■ **Exercise goal**
In the data below, find each line carrying the string "file" and copy it out.

■ **Records shown**
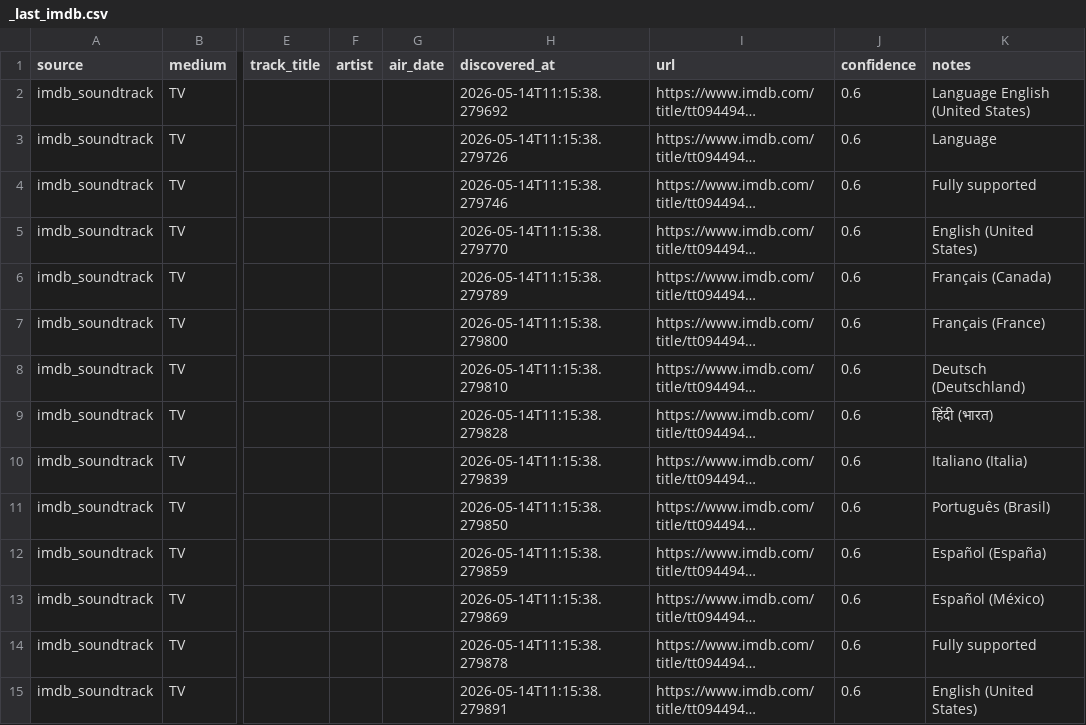
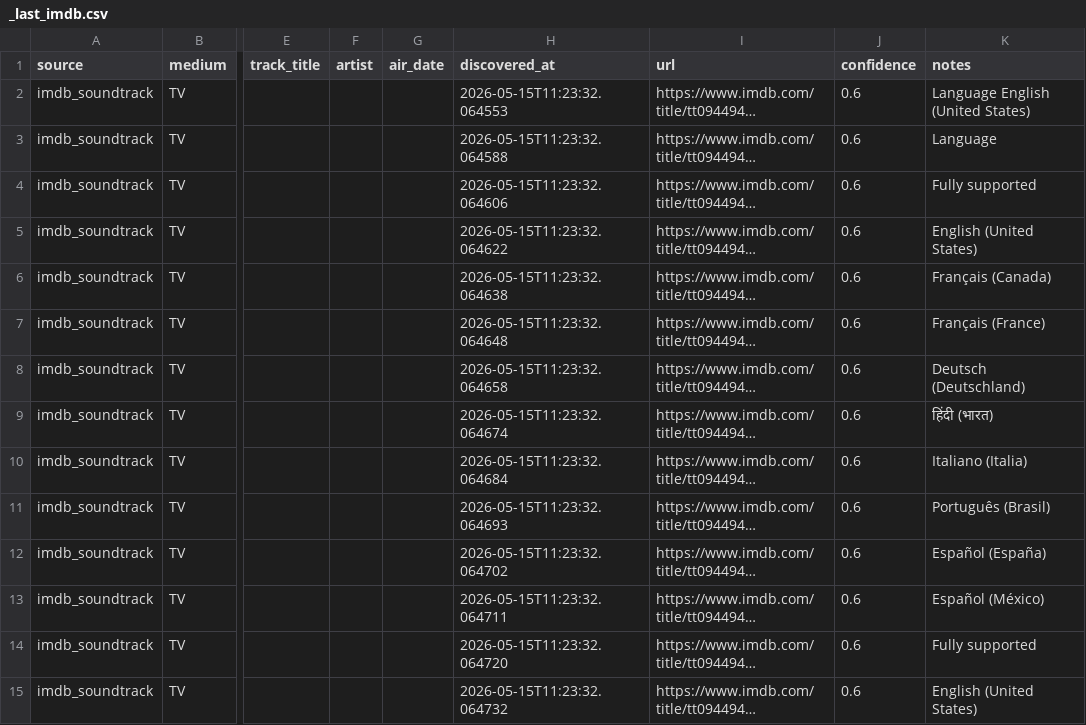
Before and after one commit to chaserbkr/sonark-sync-scraper, a CSV file: data/_last_imdb.csv, drawn as a sheet; only a part is shown, gaps mark what is left out; long unchanged cells end in …; the diff covers the shown part only; the diff names each change by its address in the sheet, - before the commit and + after, or states it on an @@ line.

```diff
--- a/data/_last_imdb.csv
+++ b/data/_last_imdb.csv
-H2 (discovered_at): 2026-05-14T11:15:38.279692
+H2 (discovered_at): 2026-05-15T11:23:32.064553
-H3 (discovered_at): 2026-05-14T11:15:38.279726
+H3 (discovered_at): 2026-05-15T11:23:32.064588
-H4 (discovered_at): 2026-05-14T11:15:38.279746
+H4 (discovered_at): 2026-05-15T11:23:32.064606
-H5 (discovered_at): 2026-05-14T11:15:38.279770
+H5 (discovered_at): 2026-05-15T11:23:32.064622
-H6 (discovered_at): 2026-05-14T11:15:38.279789
+H6 (discovered_at): 2026-05-15T11:23:32.064638
-H7 (discovered_at): 2026-05-14T11:15:38.279800
+H7 (discovered_at): 2026-05-15T11:23:32.064648
-H8 (discovered_at): 2026-05-14T11:15:38.279810
+H8 (discovered_at): 2026-05-15T11:23:32.064658
-H9 (discovered_at): 2026-05-14T11:15:38.279828
+H9 (discovered_at): 2026-05-15T11:23:32.064674
-H10 (discovered_at): 2026-05-14T11:15:38.279839
+H10 (discovered_at): 2026-05-15T11:23:32.064684
-H11 (discovered_at): 2026-05-14T11:15:38.279850
+H11 (discovered_at): 2026-05-15T11:23:32.064693
-H12 (discovered_at): 2026-05-14T11:15:38.279859
+H12 (discovered_at): 2026-05-15T11:23:32.064702
-H13 (discovered_at): 2026-05-14T11:15:38.279869
+H13 (discovered_at): 2026-05-15T11:23:32.064711
-H14 (discovered_at): 2026-05-14T11:15:38.279878
+H14 (discovered_at): 2026-05-15T11:23:32.064720
-H15 (discovered_at): 2026-05-14T11:15:38.279891
+H15 (discovered_at): 2026-05-15T11:23:32.064732
```
Also changed, not shown: 26 edited cells elsewhere in this file.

■ **Solution to this task**
Before and after one commit to chaserbkr/sonark-sync-scraper, a CSV file: data/_last_imdb.csv, drawn as a sheet; only a part is shown, gaps mark what is left out; long unchanged cells end in …; the diff covers the shown part only; the diff names each change by its address in the sheet, - before the commit and + after, or states it on an @@ line.
Also changed, not shown: 26 edited cells elsewhere in this file.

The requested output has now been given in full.